Originally Posted by redneckdaddy
Anyone have one or have shot one before? Lookin to get one to carry.
Hi Redneckdaddy. I've been a revolver guy most of my life. But I just had to try one of these new (to me) polymer, striker fired autos. I've been doing my homework for 3 months, and finally picked up a brand new Ruger SR40C just last week for $419. It's the same as the SR9C. They're mighty sweet guns. I reload and cast my own bullets, so ammo cost isn't a factor for me. I have a shooting range on my property and shoot my 44 mag and 357 mag pretty regularly so recoil with the 40 wasn't a problem, less than a 38 special.
First thing I did was remove the magazine disconnect. That took just 5 minutes. Now I can dry fire without having a mag in the gun, and not damage anything. It was dead on right out of the box. Quick double taps on a pie plate at 21 feet were no problem. And while it's not a target pistol, it shot nice little groups at 50 feet in slow fire. The fully adjustable sights are a nice feature not found on to many other small guns. In the videos I've included below, notice the long range accuracy of these guns out to 80 yards. It's not really the gun. It's the shooter.
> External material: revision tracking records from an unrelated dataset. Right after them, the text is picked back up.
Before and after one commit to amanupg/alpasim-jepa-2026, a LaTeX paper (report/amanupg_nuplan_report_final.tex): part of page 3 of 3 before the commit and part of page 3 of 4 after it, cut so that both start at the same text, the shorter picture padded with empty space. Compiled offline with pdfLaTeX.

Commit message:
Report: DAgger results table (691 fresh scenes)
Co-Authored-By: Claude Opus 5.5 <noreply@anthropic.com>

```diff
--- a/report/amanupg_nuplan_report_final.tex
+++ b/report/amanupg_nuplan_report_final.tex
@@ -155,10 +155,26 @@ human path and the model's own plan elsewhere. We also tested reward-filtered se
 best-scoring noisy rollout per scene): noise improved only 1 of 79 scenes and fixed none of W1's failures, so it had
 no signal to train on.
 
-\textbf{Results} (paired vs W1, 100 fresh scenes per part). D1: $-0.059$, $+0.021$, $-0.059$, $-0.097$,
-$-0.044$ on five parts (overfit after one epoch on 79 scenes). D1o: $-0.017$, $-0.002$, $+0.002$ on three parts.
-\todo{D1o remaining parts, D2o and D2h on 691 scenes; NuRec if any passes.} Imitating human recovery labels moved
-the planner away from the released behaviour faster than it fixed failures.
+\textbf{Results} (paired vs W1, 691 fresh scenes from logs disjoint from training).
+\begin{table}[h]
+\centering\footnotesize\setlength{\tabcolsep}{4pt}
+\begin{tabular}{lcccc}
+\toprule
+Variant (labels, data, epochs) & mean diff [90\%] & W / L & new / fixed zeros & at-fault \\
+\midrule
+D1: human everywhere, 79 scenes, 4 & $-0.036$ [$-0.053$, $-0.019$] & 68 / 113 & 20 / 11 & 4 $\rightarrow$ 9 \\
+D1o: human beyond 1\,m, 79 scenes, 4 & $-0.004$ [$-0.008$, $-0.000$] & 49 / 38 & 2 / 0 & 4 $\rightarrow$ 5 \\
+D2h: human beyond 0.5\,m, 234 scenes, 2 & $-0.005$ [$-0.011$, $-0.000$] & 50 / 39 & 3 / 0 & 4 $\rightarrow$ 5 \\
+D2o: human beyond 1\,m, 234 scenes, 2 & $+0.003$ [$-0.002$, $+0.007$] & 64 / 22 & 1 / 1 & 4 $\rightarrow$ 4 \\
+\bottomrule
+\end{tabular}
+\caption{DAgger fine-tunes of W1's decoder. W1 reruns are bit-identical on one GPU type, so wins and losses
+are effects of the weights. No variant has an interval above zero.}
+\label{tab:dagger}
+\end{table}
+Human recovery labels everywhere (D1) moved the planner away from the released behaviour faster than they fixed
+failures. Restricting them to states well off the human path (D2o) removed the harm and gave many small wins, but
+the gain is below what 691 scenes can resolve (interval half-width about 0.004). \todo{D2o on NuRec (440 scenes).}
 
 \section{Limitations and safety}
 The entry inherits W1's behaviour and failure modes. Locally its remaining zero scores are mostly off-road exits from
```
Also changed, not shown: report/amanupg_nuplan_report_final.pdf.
I practice a lot with all of my handguns at 50 and 75 yards.
Some make a big deal of the loaded chamber indicator on the SR series. It's big and sticks up high when loaded. I like it and have no problem with it. It in no way interferes with the sights. You literally forget it's there. But it's nice to have, especially in low light conditions. The cocked indicator is also nice to have. It has a frame mounted 1911 style safety which some like and some don't like nor see a need for on a gun which also has a Glock style safe-action trigger. Use it, don't use it. It's up to each individual shooter. I don't use the frame mounted safety (now), although I've practiced wiping it off with my thumb, without disturbing my grip, after the gun is drawn, and it's no problem - now that I'm use to it. Practice is the key here. I can't hit the mag release button without changing my grip on the gun. If you have bigger hands, maybe you can. In a real life scenario, if you have to hit that mag release button, it's no longer self defense. It's a fire fight! Practicing all aspects of self defense with an auto is critical. Simple target practice doesn't cut it. Quickly assessing the situation, mastering fast reloading, clearing all manner of malfunctions, double taps, real close confrontations, point-and-shoot, what to do if the assailant doesn't stop shooting at you and you know you've hit him twice, etc, are all crucial.
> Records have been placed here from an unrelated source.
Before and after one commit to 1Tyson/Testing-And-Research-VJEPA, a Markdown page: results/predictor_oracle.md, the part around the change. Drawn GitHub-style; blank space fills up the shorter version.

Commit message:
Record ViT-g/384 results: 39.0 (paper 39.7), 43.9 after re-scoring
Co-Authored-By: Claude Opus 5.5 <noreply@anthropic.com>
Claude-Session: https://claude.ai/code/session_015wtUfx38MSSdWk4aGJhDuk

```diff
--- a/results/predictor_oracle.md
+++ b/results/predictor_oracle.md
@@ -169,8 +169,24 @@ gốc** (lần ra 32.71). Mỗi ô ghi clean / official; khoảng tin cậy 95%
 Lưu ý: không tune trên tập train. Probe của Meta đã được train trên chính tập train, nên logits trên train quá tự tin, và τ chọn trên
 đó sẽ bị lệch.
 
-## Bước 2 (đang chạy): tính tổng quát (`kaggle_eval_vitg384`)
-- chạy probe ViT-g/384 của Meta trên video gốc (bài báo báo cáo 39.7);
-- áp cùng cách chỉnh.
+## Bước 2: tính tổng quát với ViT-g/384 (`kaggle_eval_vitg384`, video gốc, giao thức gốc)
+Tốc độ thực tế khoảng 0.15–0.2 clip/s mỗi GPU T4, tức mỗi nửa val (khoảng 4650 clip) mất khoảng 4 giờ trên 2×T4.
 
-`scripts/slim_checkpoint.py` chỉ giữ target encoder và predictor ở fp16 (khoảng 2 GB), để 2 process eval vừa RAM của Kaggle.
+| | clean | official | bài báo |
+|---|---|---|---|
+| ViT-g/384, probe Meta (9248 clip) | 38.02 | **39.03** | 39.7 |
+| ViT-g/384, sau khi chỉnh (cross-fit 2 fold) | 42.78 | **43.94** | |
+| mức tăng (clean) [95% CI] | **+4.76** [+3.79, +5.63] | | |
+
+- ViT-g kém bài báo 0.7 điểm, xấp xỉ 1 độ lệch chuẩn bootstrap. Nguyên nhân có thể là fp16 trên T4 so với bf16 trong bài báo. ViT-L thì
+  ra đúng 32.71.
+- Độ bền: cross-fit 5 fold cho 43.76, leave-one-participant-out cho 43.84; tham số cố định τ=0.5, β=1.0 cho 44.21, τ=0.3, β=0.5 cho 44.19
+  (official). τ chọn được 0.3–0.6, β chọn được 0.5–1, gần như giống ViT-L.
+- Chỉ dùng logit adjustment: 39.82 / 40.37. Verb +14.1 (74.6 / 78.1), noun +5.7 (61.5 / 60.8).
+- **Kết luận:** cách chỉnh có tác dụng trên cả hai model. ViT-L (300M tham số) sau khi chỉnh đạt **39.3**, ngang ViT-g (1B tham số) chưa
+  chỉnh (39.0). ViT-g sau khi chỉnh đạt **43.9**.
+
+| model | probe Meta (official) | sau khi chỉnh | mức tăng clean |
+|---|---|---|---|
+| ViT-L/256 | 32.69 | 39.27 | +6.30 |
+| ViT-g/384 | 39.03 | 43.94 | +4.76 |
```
Ballistically, the 9MM, 357 Sig, 40S&W and 45ACP all perform about the same with modern, state-of-the-art self defense ammo. So if you don't reload, the 9 is a wise choice as practice ammo is just $10 a box (around here, and on the internet). If you're recoil conscious and reload, the 40 can be downloaded to 9MM ballistics. Be aware that if you reload and buy once-fired brass (or pick up range brass), you'll have one extra step in the reloading process. Any ammo shot from a Glock develops a slight bulge close to the rim. This can cause failure to feed problems. This bulge can't be removed with normal sizing dies as the case can't be pushed far enough in to the die. A special die from Lee Precision called a Bulge Buster will get rid of the bulge and bring the case back to SAAMI standards. This bulge is the result of an unsupported chamber in Glock barrels. I've heard that an unsupported chamber will/can/may increase reliability. I think Glock is the only manufacture to use this method - but I could be wrong.
There is a plethora of extremely fine guns in today's market, so it just boils down to personal preference. You really can't go wrong. There are a ton of excellent gun review videos on youtube. I've included a few on the SR9C and SR40C. But you can search youtube for any gun you may be interested in. I warn you that watching the vids can be addictive. It was/is for me. I'm extremely pleased with my choice of the SR40C but I think I would have been just as happy with about 6 dozen other guns to. It was really fun (and very educational) for me over the last three months as I poured over hundreds and hundreds and hundreds of gun videos.
Enjoy the journey, happy shooting, and be safe.
Semper Fi !
Ruger SR9C Part 1
Ruger SR9C Part 2
Ruger SR9C Close-up
Ruger SR40C Part 1
Ruger SR40C Part 2
Ruger SR40C Close-up